Creating a dynamic, tactile urban membrane between the street and the school that powers a unique pedagogy

The Plug-in School starts inside-out as the core becomes the facade and an urban membrane where the activities that keep a school “afloat” are incorporated within. The curriculum, inspired by Turkish Village Institutes, requires each student to undertake 2 weeks of apprenticeship where they work and learn from the school’s “masters” who cook, clean, and operate.

Instead of defining floors as continuous planar surfaces, volumes that define the classrooms also connect different spaces together. Rather than stacking one classroom on top of another, classrooms are as varied in typology as diverse pedagogical needs of vast number of classes offered within the school. This manipulation activates ceilings to act as ramps, walls as floors, facade as building core.

Floor plan diagrams

Hash-section structure houses a crane system that allows dynamic facade elements interacting with the outside. Cranes hold ramps that invite folks inside, as NYPL opens up their pop-up library on the West facade; some esteemed person presents their TED talk inside the auditorium, while some giant-urban-screens disseminate this knowledge into the urban realm.

This school examines the importance of practices that keep society afloat, as it reflects upon in the curriculum, as the classrooms dissolve itself into the East side of Manhattan.

Columbia University
Graduate School of Architecture, Planning and Preservation

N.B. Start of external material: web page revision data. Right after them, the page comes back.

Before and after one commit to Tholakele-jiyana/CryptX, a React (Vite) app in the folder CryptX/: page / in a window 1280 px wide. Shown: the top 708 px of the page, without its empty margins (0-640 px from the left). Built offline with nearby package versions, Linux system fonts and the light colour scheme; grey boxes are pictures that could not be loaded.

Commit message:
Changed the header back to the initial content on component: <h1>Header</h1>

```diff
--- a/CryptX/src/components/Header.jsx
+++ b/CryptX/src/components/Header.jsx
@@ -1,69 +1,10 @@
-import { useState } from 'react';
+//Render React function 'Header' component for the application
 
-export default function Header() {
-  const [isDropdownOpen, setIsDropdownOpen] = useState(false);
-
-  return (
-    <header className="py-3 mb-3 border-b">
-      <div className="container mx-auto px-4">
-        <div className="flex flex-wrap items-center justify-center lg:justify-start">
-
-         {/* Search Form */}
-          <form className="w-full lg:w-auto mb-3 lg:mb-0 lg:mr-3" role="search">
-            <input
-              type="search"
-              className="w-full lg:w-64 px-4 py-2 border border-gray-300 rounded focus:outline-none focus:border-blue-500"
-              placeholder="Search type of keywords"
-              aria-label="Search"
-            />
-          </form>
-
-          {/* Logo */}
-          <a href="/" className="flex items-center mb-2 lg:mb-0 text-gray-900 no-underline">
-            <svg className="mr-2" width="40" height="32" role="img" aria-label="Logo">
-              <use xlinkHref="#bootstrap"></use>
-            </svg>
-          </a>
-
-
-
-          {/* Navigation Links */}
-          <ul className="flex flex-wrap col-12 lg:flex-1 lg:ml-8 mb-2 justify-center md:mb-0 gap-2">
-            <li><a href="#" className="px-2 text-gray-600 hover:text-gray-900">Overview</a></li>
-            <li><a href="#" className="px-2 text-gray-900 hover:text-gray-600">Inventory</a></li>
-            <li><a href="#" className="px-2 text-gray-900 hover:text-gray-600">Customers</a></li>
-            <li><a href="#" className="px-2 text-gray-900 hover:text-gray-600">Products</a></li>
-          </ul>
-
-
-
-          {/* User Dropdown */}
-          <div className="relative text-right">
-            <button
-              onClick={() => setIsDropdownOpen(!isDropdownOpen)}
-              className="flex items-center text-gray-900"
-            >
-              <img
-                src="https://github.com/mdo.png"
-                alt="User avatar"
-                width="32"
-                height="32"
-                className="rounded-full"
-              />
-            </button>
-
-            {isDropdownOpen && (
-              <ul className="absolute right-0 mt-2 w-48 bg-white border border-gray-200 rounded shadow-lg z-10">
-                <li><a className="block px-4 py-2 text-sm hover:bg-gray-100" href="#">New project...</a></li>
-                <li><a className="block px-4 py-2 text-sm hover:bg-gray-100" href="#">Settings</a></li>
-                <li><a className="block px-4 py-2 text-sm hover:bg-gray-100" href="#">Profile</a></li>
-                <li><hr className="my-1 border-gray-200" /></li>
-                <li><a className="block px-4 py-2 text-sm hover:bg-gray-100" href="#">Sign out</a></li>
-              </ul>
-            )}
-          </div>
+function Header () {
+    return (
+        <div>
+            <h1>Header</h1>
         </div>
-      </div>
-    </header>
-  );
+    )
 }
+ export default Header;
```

Part of  GSAPP Core II Studio led by Professor Esteban DeBacker.
In collaboration with Andrew Chee.